* **Exercise directions**:
Using the records below, write out again exactly the lines that begin at the line containing "Before and after one commit to tyrionhuu/PPTLayout, a" and end at the line containing "Also changed, not shown: parts of 4", and no other lines.

(Stored items)
◇ ◇ ◇ ◇ ◇ ◇ ◇

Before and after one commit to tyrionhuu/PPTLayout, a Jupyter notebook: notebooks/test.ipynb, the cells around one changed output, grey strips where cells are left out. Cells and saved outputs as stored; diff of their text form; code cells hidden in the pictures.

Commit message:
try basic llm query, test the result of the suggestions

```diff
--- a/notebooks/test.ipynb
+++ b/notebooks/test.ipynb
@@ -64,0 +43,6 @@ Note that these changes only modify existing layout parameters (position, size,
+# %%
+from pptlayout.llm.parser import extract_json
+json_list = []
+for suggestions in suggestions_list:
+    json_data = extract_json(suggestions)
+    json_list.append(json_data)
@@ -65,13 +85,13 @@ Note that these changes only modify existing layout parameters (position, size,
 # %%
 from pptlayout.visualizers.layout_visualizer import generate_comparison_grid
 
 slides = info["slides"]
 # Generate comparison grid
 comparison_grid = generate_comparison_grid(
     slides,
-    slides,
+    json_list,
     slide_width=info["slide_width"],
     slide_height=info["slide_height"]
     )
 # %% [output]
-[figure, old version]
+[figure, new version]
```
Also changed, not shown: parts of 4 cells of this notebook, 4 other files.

◇ ◇ ◇ ◇ ◇ ◇ ◇

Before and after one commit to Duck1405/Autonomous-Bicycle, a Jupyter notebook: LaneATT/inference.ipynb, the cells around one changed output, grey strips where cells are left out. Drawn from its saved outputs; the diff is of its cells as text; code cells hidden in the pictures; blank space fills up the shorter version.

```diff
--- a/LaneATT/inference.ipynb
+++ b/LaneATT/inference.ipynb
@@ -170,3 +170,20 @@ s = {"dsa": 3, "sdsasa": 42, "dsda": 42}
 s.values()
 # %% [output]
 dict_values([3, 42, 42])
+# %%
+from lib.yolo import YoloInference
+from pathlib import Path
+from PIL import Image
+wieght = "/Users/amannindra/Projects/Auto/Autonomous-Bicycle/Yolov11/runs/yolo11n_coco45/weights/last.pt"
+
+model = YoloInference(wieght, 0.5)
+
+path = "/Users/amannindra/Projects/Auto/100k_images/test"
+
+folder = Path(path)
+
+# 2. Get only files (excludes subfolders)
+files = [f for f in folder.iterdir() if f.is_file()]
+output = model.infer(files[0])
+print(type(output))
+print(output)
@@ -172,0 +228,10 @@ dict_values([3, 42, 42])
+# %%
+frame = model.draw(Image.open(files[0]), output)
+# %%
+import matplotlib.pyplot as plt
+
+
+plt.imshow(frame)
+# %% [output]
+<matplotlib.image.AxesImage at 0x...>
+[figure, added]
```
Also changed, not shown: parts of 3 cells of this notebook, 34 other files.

◇ ◇ ◇ ◇ ◇ ◇ ◇

* **Response below**:
Before and after one commit to tyrionhuu/PPTLayout, a Jupyter notebook: notebooks/test.ipynb, the cells around one changed output, grey strips where cells are left out. Cells and saved outputs as stored; diff of their text form; code cells hidden in the pictures.

Commit message:
try basic llm query, test the result of the suggestions

```diff
--- a/notebooks/test.ipynb
+++ b/notebooks/test.ipynb
@@ -64,0 +43,6 @@ Note that these changes only modify existing layout parameters (position, size,
+# %%
+from pptlayout.llm.parser import extract_json
+json_list = []
+for suggestions in suggestions_list:
+    json_data = extract_json(suggestions)
+    json_list.append(json_data)
@@ -65,13 +85,13 @@ Note that these changes only modify existing layout parameters (position, size,
 # %%
 from pptlayout.visualizers.layout_visualizer import generate_comparison_grid
 
 slides = info["slides"]
 # Generate comparison grid
 comparison_grid = generate_comparison_grid(
     slides,
-    slides,
+    json_list,
     slide_width=info["slide_width"],
     slide_height=info["slide_height"]
     )
 # %% [output]
-[figure, old version]
+[figure, new version]
```
Also changed, not shown: parts of 4 cells of this notebook, 4 other files.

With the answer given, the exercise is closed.